Below are the records. State how many of their lines hold the word "cuts", and add nothing else.

Structured diff data

◆ ◆ ◆ ◆

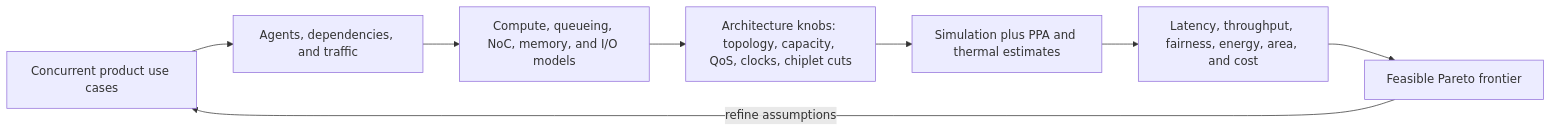
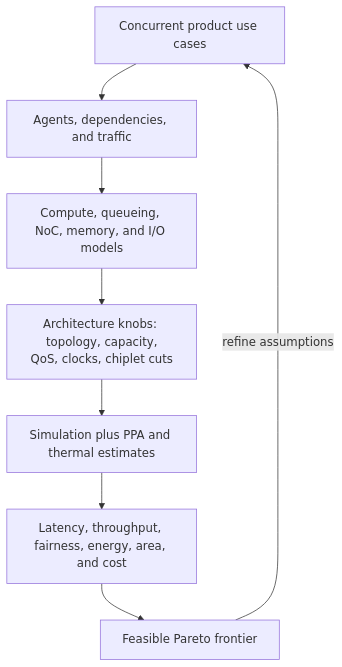
Before and after one commit to Wty2003328/silicon-design-notebook: the first of 3 diagrams in 01_Architecture_and_PPA/04_SoC_and_Chiplet_Architecture/00_Design_Methodology/01_SoC_Chiplet_Workloads_Performance_and_DSE.md, drawn with Mermaid. The commit also changed other lines of this file and 125 other files, not shown here.

First line of the commit message:
Complete the AMBA family, refresh the learning path, and make every figure and formula actually render

````diff
--- a/01_Architecture_and_PPA/04_SoC_and_Chiplet_Architecture/00_Design_Methodology/01_SoC_Chiplet_Workloads_Performance_and_DSE.md
+++ b/01_Architecture_and_PPA/04_SoC_and_Chiplet_Architecture/00_Design_Methodology/01_SoC_Chiplet_Workloads_Performance_and_DSE.md
@@ -9,10 +9,10 @@
 ```mermaid
-flowchart LR
+flowchart TD
     U["Concurrent product use cases"] --> A["Agents, dependencies, and traffic"]
     A --> M["Compute, queueing, NoC, memory, and I/O models"]
-    M --> K["Architecture knobs: topology, capacity, QoS, clocks, chiplet cuts"]
+    M --> K["Architecture knobs: topology, capacity,<br/>QoS, clocks, chiplet cuts"]
     K --> S["Simulation plus PPA and thermal estimates"]
     S --> O["Latency, throughput, fairness, energy, area, and cost"]
     O --> P["Feasible Pareto frontier"]
     P -->|"refine assumptions"| U
 ```
````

◆ ◆ ◆ ◆

ANSWER FOR THE TASK: 2